"If you're going to tease me about it then maybe I won't give it to you," despite his teasing words Harry pulled out a small box from inside of his cloak. It's a small oddly wrapped box and Ginny can only guess that he had done the wrapping himself.

Gently she pulled the paper off and lifted the lid of the small box, nestled inside is a sickle with a hole pierced through the middle on a delicate silver chain. "Turn it over," Harry urges off of the quizzical look Ginny has given and when she does she finds that the back isn't silver like the front but red instead."I got the idea from your mum's clock. It's not as detailed, but it will turn back to silver if I'm ever in mortal peril. I don't ever want to worry you, but especially not if there's nothing to worry about. I won't always be able to tell you where I'm going or what I'm doing but this way at least you'll know I'm okay."
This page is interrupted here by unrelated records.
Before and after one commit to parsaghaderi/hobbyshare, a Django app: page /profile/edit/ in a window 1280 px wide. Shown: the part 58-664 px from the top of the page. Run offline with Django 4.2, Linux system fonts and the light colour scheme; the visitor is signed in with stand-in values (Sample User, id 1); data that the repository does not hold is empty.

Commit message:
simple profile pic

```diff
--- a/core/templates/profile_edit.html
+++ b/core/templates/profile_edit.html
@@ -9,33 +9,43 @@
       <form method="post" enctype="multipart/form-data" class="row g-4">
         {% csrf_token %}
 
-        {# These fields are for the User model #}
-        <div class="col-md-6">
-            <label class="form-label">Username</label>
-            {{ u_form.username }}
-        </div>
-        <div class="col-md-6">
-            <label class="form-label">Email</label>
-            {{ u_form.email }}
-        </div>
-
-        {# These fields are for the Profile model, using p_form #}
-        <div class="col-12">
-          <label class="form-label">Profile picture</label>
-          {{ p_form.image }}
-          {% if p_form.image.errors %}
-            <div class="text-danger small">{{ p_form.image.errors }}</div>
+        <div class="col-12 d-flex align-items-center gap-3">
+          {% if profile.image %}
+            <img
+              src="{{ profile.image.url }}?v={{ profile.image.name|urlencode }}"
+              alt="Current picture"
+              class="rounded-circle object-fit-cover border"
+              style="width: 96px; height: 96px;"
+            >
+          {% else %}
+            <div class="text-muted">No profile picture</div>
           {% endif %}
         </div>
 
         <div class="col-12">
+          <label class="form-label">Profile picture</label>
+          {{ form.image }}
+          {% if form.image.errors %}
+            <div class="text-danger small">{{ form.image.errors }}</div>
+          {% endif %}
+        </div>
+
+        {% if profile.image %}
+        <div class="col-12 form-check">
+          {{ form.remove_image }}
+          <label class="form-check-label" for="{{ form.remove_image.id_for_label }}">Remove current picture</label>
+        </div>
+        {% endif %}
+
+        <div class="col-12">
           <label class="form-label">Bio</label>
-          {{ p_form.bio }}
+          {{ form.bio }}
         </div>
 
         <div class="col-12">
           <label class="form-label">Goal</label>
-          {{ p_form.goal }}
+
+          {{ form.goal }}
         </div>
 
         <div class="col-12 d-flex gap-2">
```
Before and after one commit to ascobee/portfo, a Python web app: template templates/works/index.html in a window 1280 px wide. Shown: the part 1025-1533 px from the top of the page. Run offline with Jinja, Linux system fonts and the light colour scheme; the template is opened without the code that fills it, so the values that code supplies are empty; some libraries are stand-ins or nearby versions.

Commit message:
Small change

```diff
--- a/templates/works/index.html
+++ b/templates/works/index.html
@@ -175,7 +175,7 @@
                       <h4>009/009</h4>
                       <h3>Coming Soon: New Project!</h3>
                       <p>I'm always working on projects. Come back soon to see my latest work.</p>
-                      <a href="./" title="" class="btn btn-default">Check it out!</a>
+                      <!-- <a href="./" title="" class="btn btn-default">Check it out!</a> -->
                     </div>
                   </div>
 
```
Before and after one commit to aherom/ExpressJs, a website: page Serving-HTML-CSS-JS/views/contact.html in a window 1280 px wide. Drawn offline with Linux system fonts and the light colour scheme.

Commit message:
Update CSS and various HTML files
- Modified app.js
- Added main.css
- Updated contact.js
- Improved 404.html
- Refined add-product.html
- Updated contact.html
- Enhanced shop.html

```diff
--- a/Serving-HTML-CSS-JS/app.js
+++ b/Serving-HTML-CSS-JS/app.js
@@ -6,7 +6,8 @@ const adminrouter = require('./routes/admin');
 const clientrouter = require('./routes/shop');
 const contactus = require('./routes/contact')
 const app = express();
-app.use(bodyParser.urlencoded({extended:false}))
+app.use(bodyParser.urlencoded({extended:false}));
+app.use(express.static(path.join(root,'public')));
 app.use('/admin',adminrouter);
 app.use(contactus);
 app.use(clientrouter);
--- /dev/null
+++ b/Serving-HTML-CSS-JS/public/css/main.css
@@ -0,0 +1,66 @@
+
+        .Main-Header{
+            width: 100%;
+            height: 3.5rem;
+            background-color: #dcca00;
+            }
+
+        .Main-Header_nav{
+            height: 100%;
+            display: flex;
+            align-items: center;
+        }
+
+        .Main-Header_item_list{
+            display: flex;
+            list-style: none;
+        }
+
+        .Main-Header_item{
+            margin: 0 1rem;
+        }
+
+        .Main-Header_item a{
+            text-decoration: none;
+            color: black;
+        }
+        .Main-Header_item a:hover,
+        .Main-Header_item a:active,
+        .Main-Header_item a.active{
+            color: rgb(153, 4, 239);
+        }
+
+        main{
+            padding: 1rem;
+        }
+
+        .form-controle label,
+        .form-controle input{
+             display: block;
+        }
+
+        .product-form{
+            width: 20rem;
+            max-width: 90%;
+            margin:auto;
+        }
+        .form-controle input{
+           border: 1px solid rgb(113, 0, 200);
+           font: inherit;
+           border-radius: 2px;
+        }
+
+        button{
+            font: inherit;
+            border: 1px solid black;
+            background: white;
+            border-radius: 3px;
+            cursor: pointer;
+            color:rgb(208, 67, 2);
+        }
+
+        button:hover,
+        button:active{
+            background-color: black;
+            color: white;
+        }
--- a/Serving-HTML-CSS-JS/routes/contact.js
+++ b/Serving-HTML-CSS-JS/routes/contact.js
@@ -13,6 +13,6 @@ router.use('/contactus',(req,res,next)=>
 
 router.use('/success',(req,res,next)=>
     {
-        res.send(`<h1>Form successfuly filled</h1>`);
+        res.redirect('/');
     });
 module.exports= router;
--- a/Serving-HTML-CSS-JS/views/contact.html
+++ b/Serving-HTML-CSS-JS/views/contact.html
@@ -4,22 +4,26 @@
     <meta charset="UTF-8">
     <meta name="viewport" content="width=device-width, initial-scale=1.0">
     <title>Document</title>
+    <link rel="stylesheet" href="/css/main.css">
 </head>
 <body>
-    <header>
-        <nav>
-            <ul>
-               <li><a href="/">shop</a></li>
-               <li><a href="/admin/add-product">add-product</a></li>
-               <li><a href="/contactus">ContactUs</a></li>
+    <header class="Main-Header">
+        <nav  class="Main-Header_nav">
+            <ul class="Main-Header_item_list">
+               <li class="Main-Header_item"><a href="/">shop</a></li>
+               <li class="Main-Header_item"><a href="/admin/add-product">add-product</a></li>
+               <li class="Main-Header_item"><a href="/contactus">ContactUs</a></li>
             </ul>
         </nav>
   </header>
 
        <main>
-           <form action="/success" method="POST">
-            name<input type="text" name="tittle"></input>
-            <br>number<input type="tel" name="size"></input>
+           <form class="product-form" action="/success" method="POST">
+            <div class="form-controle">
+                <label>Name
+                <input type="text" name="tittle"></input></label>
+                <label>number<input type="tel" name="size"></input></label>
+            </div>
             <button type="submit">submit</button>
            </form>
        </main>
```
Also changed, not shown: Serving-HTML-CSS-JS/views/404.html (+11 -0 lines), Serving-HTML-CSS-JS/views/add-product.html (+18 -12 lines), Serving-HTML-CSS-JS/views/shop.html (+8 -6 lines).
"It's brilliant," Ginny whispered running her thumb over the red back, "will you put it on me?" Harry obliges as she sweeps her long red hair up off of her neck so that he can do the clasp. "I'll still worry about you when you're gone, but this will help."

"I'm glad, and hey," he grins at her, "maybe then you can sleep a little more."

Ginny frowns, she had done a miserable job at not letting Harry know just how miserable she had been in the three days that he had been gone. "Mum?"

"Hermione had left a note on my desk at the office letting me know that my paperwork could wait until tomorrow, and that I had a beautiful wife waiting up for me at home."

"Remind me to thank her the next time I see her," Ginny whispered in between kissing Harry and giggling as he once again lifted her off of the window seat.

"If you haven't been sleeping properly we should probably get you to bed," Harry tightened his hold around her and Ginny felt all of her worry melt away.

"You can take me up to bed, but you know after that cat nap I'm not feeling the least bit tired." She's laughing as her words cause Harry to jog toward their bedroom.

Harry was home and he was safe. There would be other occasions when he would be forced to leave her behind again, and, as she had said no matter how perfect the necklace was, a part of her would still worry while he was away. None of that mattered now though, because they had tonight, tomorrow, and the rest of their lives.